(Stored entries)
↓
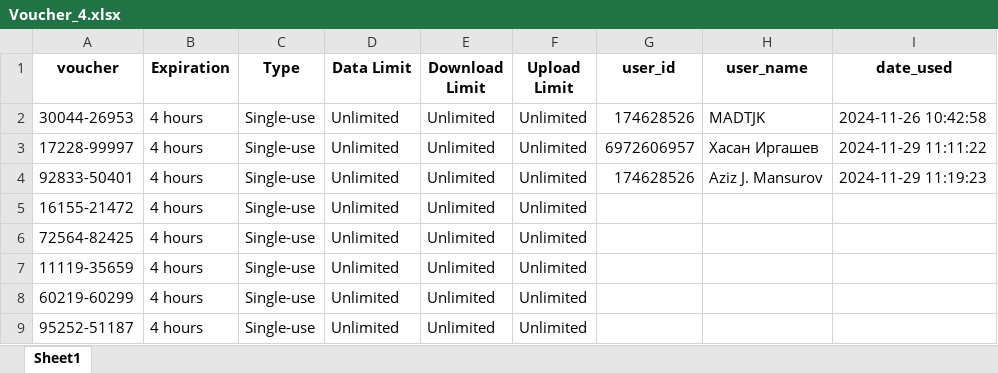
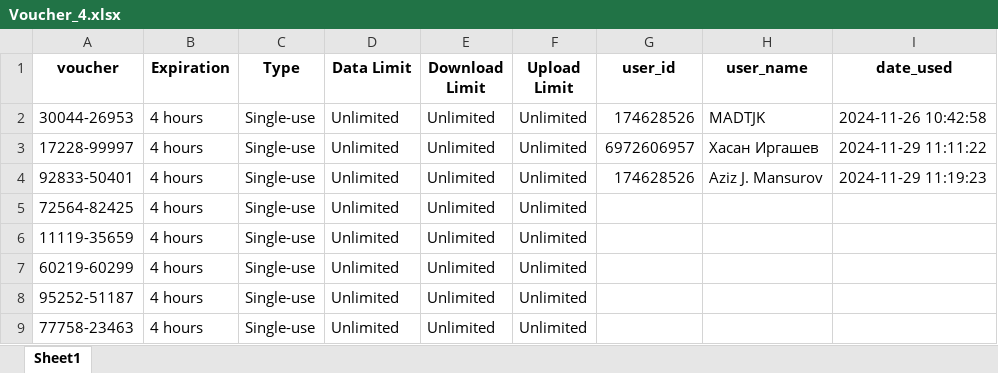
Before and after one commit to VehsagriX/bot_for_job, an Excel workbook: Voucher_4.xlsx, sheet Sheet1, drawn as a sheet; only a part is shown; the shorter side is filled out with more unchanged rows; values as stored, in another font and other column widths than the file's, no borders; the diff names each change by its address in the sheet, - before the commit and + after, or states it on an @@ line.

```diff
--- a/Voucher_4.xlsx (sheet Sheet1)
+++ b/Voucher_4.xlsx (sheet Sheet1)
-row 5: 16155-21472 | 4 hours | Single-use | Unlimited | Unlimited | Unlimited
```
Also changed, not shown: 3 other files.
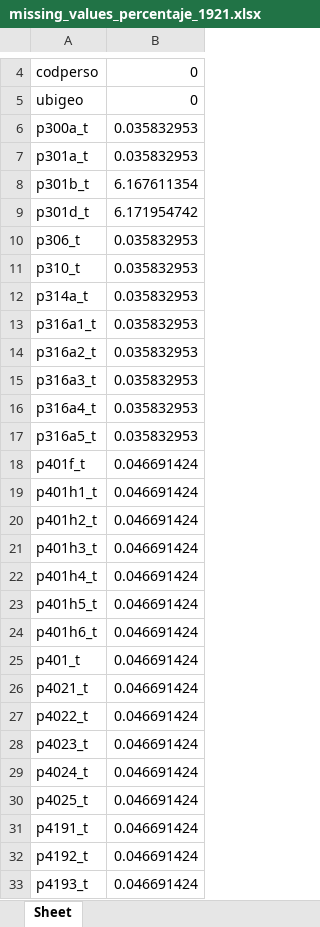
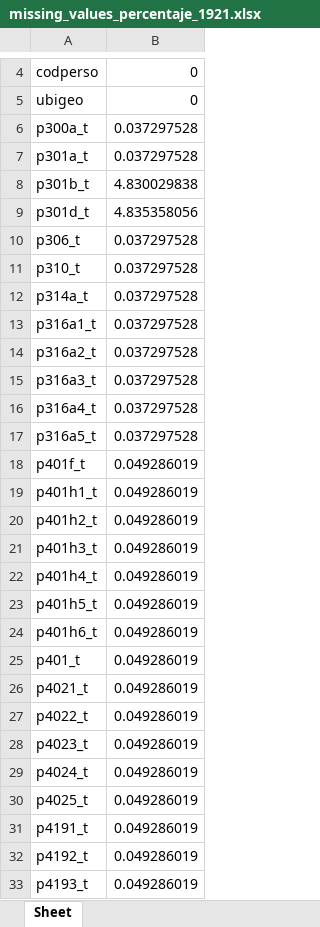
Before and after one commit to jmna25/Proyecto_Tesis, an Excel workbook: input/vl/built_data/missing_values_percentaje_1921.xlsx, sheet Sheet, drawn as a sheet; only a part is shown, gaps mark what is left out; values as stored, in another font and other column widths than the file's, no borders; the diff covers the shown part only; the diff names each change by its address in the sheet, - before the commit and + after, or states it on an @@ line.

```diff
--- a/input/vl/built_data/missing_values_percentaje_1921.xlsx (sheet Sheet)
+++ b/input/vl/built_data/missing_values_percentaje_1921.xlsx (sheet Sheet)
-B6:B7: 0.035832953
+B6:B7: 0.037297528
-B8: 6.167611354
+B8: 4.830029838
-B9: 6.171954742
+B9: 4.835358056
-B10:B17: 0.035832953
+B10:B17: 0.037297528
-B18:B33: 0.046691424
+B18:B33: 0.049286019
```
Also changed, not shown: 43 edited cells elsewhere in this sheet, input/vl/built_data/missing_values_percentaje_1719.xlsx, 7 other files.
↑
(TASK TO COMPLETE)
Every word of the data should be reproduced exactly; please omit any pictures.

(EXPECTED OUTPUT)
Before and after one commit to VehsagriX/bot_for_job, an Excel workbook: Voucher_4.xlsx, sheet Sheet1, drawn as a sheet; only a part is shown; the shorter side is filled out with more unchanged rows; values as stored, in another font and other column widths than the file's, no borders; the diff names each change by its address in the sheet, - before the commit and + after, or states it on an @@ line.

```diff
--- a/Voucher_4.xlsx (sheet Sheet1)
+++ b/Voucher_4.xlsx (sheet Sheet1)
-row 5: 16155-21472 | 4 hours | Single-use | Unlimited | Unlimited | Unlimited
```
Also changed, not shown: 3 other files.
Before and after one commit to jmna25/Proyecto_Tesis, an Excel workbook: input/vl/built_data/missing_values_percentaje_1921.xlsx, sheet Sheet, drawn as a sheet; only a part is shown, gaps mark what is left out; values as stored, in another font and other column widths than the file's, no borders; the diff covers the shown part only; the diff names each change by its address in the sheet, - before the commit and + after, or states it on an @@ line.

```diff
--- a/input/vl/built_data/missing_values_percentaje_1921.xlsx (sheet Sheet)
+++ b/input/vl/built_data/missing_values_percentaje_1921.xlsx (sheet Sheet)
-B6:B7: 0.035832953
+B6:B7: 0.037297528
-B8: 6.167611354
+B8: 4.830029838
-B9: 6.171954742
+B9: 4.835358056
-B10:B17: 0.035832953
+B10:B17: 0.037297528
-B18:B33: 0.046691424
+B18:B33: 0.049286019
```
Also changed, not shown: 43 edited cells elsewhere in this sheet, input/vl/built_data/missing_values_percentaje_1719.xlsx, 7 other files.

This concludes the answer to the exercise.